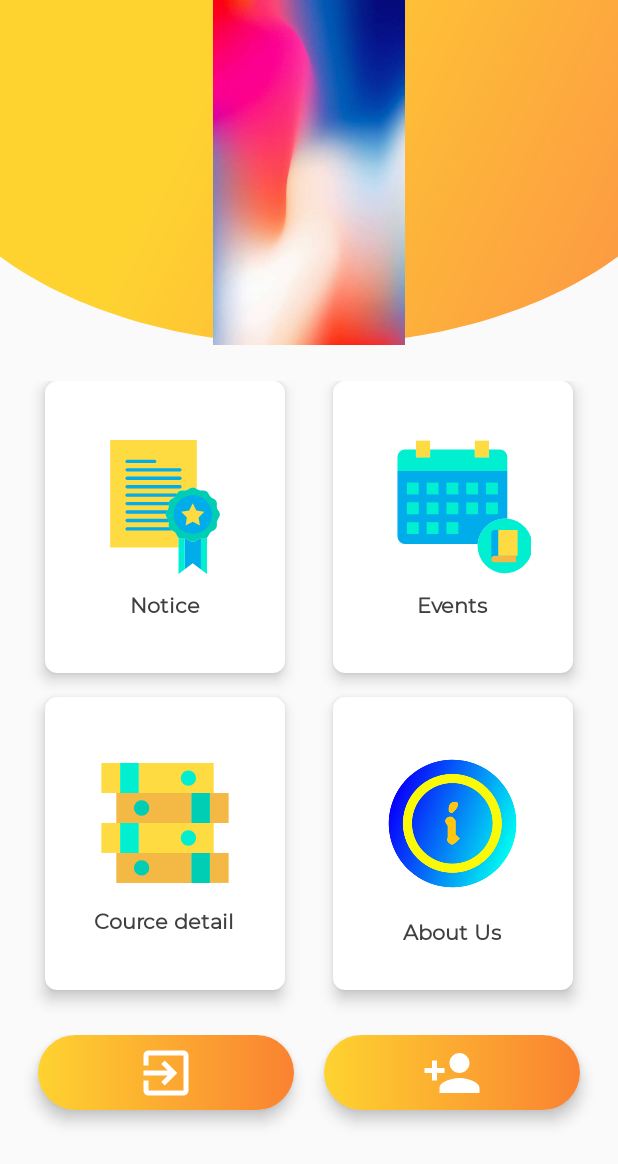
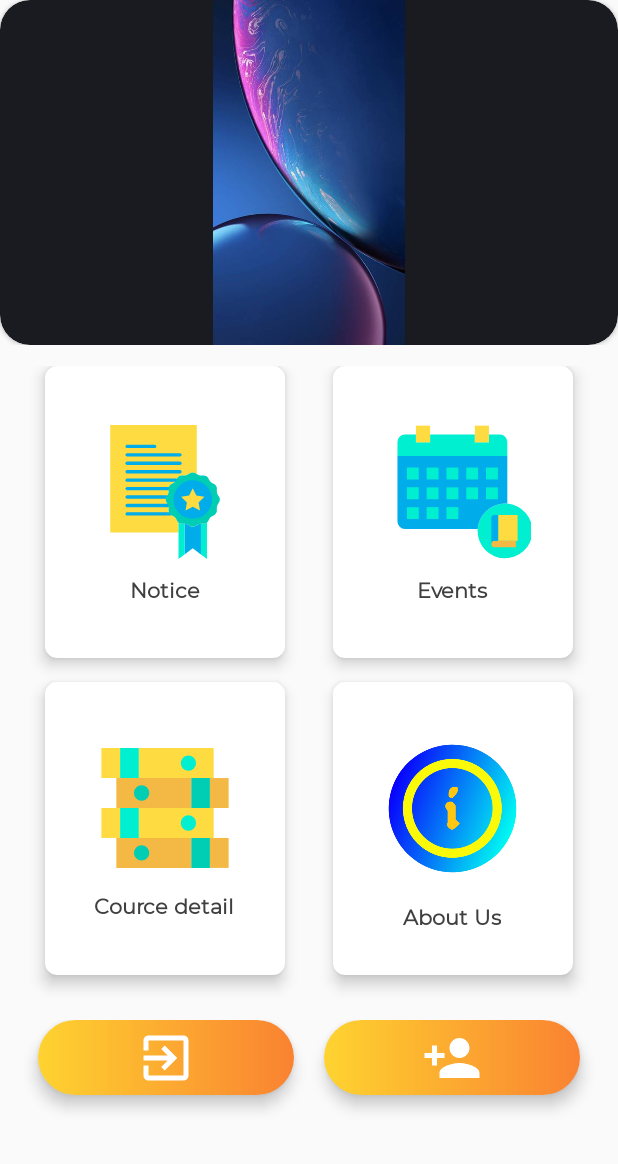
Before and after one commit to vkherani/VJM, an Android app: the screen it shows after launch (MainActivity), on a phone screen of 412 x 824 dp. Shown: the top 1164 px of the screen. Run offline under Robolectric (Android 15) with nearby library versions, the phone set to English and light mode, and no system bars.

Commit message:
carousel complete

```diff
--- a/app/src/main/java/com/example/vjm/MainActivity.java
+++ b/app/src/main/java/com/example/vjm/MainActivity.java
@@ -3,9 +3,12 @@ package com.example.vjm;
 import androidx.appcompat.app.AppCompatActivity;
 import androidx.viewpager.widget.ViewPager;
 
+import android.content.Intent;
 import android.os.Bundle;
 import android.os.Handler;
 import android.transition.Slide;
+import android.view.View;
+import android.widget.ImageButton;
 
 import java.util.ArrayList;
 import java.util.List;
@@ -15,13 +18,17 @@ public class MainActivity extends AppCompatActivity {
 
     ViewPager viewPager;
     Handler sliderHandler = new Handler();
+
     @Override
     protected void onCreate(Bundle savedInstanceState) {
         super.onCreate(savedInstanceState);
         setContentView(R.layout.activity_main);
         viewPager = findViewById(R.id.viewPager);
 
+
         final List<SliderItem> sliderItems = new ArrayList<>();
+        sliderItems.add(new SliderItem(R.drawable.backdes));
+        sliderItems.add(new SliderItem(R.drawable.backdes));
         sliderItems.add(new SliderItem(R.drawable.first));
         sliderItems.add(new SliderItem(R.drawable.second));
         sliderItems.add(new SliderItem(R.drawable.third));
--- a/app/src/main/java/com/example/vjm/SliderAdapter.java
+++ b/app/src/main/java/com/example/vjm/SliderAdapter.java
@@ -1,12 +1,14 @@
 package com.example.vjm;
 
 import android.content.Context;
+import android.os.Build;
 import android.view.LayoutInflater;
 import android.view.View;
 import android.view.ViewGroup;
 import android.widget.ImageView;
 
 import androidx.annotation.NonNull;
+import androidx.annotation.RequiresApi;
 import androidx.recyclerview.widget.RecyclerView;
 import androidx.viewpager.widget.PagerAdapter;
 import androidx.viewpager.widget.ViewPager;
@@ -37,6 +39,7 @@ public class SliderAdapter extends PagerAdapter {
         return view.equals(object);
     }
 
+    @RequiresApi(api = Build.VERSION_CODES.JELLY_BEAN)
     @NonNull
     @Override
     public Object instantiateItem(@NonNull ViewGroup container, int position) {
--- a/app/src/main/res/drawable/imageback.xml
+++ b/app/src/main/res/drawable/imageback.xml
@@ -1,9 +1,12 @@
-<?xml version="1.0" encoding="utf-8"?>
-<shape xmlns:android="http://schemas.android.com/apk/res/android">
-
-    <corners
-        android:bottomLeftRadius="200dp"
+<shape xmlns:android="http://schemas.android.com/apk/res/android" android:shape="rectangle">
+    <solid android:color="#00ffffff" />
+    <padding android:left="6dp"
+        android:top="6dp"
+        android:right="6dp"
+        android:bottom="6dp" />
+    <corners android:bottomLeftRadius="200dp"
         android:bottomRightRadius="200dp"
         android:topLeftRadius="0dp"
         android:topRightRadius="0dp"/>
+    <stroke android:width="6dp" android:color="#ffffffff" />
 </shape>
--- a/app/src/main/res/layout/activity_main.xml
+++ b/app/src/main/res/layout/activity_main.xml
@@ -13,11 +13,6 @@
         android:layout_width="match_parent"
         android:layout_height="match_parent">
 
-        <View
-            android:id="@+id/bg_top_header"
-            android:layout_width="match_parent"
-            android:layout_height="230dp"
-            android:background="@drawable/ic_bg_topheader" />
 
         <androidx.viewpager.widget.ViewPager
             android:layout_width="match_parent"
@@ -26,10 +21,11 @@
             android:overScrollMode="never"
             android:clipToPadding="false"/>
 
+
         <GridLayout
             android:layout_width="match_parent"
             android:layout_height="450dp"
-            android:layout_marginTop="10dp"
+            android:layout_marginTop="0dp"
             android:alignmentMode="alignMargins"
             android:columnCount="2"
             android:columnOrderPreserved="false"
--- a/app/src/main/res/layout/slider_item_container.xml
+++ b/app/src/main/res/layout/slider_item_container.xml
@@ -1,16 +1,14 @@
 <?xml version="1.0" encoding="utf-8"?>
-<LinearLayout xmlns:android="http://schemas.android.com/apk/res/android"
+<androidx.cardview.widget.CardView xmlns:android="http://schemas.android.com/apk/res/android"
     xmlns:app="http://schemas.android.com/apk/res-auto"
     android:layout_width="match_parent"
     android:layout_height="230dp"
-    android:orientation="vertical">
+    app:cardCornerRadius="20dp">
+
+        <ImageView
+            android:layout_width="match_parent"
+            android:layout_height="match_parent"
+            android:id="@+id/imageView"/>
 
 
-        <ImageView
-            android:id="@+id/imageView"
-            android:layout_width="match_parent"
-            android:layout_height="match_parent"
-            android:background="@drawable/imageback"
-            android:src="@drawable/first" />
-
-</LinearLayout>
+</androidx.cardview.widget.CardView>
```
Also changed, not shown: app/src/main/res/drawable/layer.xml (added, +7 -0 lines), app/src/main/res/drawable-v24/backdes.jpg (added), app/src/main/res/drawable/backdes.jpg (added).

▸ Assigned task: Give back every entry in its exact wording, leaving the pictures out.

▸ Response box:
Before and after one commit to vkherani/VJM, an Android app: the screen it shows after launch (MainActivity), on a phone screen of 412 x 824 dp. Shown: the top 1164 px of the screen. Run offline under Robolectric (Android 15) with nearby library versions, the phone set to English and light mode, and no system bars.

Commit message:
carousel complete

```diff
--- a/app/src/main/java/com/example/vjm/MainActivity.java
+++ b/app/src/main/java/com/example/vjm/MainActivity.java
@@ -3,9 +3,12 @@ package com.example.vjm;
 import androidx.appcompat.app.AppCompatActivity;
 import androidx.viewpager.widget.ViewPager;
 
+import android.content.Intent;
 import android.os.Bundle;
 import android.os.Handler;
 import android.transition.Slide;
+import android.view.View;
+import android.widget.ImageButton;
 
 import java.util.ArrayList;
 import java.util.List;
@@ -15,13 +18,17 @@ public class MainActivity extends AppCompatActivity {
 
     ViewPager viewPager;
     Handler sliderHandler = new Handler();
+
     @Override
     protected void onCreate(Bundle savedInstanceState) {
         super.onCreate(savedInstanceState);
         setContentView(R.layout.activity_main);
         viewPager = findViewById(R.id.viewPager);
 
+
         final List<SliderItem> sliderItems = new ArrayList<>();
+        sliderItems.add(new SliderItem(R.drawable.backdes));
+        sliderItems.add(new SliderItem(R.drawable.backdes));
         sliderItems.add(new SliderItem(R.drawable.first));
         sliderItems.add(new SliderItem(R.drawable.second));
         sliderItems.add(new SliderItem(R.drawable.third));
--- a/app/src/main/java/com/example/vjm/SliderAdapter.java
+++ b/app/src/main/java/com/example/vjm/SliderAdapter.java
@@ -1,12 +1,14 @@
 package com.example.vjm;
 
 import android.content.Context;
+import android.os.Build;
 import android.view.LayoutInflater;
 import android.view.View;
 import android.view.ViewGroup;
 import android.widget.ImageView;
 
 import androidx.annotation.NonNull;
+import androidx.annotation.RequiresApi;
 import androidx.recyclerview.widget.RecyclerView;
 import androidx.viewpager.widget.PagerAdapter;
 import androidx.viewpager.widget.ViewPager;
@@ -37,6 +39,7 @@ public class SliderAdapter extends PagerAdapter {
         return view.equals(object);
     }
 
+    @RequiresApi(api = Build.VERSION_CODES.JELLY_BEAN)
     @NonNull
     @Override
     public Object instantiateItem(@NonNull ViewGroup container, int position) {
--- a/app/src/main/res/drawable/imageback.xml
+++ b/app/src/main/res/drawable/imageback.xml
@@ -1,9 +1,12 @@
-<?xml version="1.0" encoding="utf-8"?>
-<shape xmlns:android="http://schemas.android.com/apk/res/android">
-
-    <corners
-        android:bottomLeftRadius="200dp"
+<shape xmlns:android="http://schemas.android.com/apk/res/android" android:shape="rectangle">
+    <solid android:color="#00ffffff" />
+    <padding android:left="6dp"
+        android:top="6dp"
+        android:right="6dp"
+        android:bottom="6dp" />
+    <corners android:bottomLeftRadius="200dp"
         android:bottomRightRadius="200dp"
         android:topLeftRadius="0dp"
         android:topRightRadius="0dp"/>
+    <stroke android:width="6dp" android:color="#ffffffff" />
 </shape>
--- a/app/src/main/res/layout/activity_main.xml
+++ b/app/src/main/res/layout/activity_main.xml
@@ -13,11 +13,6 @@
         android:layout_width="match_parent"
         android:layout_height="match_parent">
 
-        <View
-            android:id="@+id/bg_top_header"
-            android:layout_width="match_parent"
-            android:layout_height="230dp"
-            android:background="@drawable/ic_bg_topheader" />
 
         <androidx.viewpager.widget.ViewPager
             android:layout_width="match_parent"
@@ -26,10 +21,11 @@
             android:overScrollMode="never"
             android:clipToPadding="false"/>
 
+
         <GridLayout
             android:layout_width="match_parent"
             android:layout_height="450dp"
-            android:layout_marginTop="10dp"
+            android:layout_marginTop="0dp"
             android:alignmentMode="alignMargins"
             android:columnCount="2"
             android:columnOrderPreserved="false"
--- a/app/src/main/res/layout/slider_item_container.xml
+++ b/app/src/main/res/layout/slider_item_container.xml
@@ -1,16 +1,14 @@
 <?xml version="1.0" encoding="utf-8"?>
-<LinearLayout xmlns:android="http://schemas.android.com/apk/res/android"
+<androidx.cardview.widget.CardView xmlns:android="http://schemas.android.com/apk/res/android"
     xmlns:app="http://schemas.android.com/apk/res-auto"
     android:layout_width="match_parent"
     android:layout_height="230dp"
-    android:orientation="vertical">
+    app:cardCornerRadius="20dp">
+
+        <ImageView
+            android:layout_width="match_parent"
+            android:layout_height="match_parent"
+            android:id="@+id/imageView"/>
 
 
-        <ImageView
-            android:id="@+id/imageView"
-            android:layout_width="match_parent"
-            android:layout_height="match_parent"
-            android:background="@drawable/imageback"
-            android:src="@drawable/first" />
-
-</LinearLayout>
+</androidx.cardview.widget.CardView>
```
Also changed, not shown: app/src/main/res/drawable/layer.xml (added, +7 -0 lines), app/src/main/res/drawable-v24/backdes.jpg (added), app/src/main/res/drawable/backdes.jpg (added).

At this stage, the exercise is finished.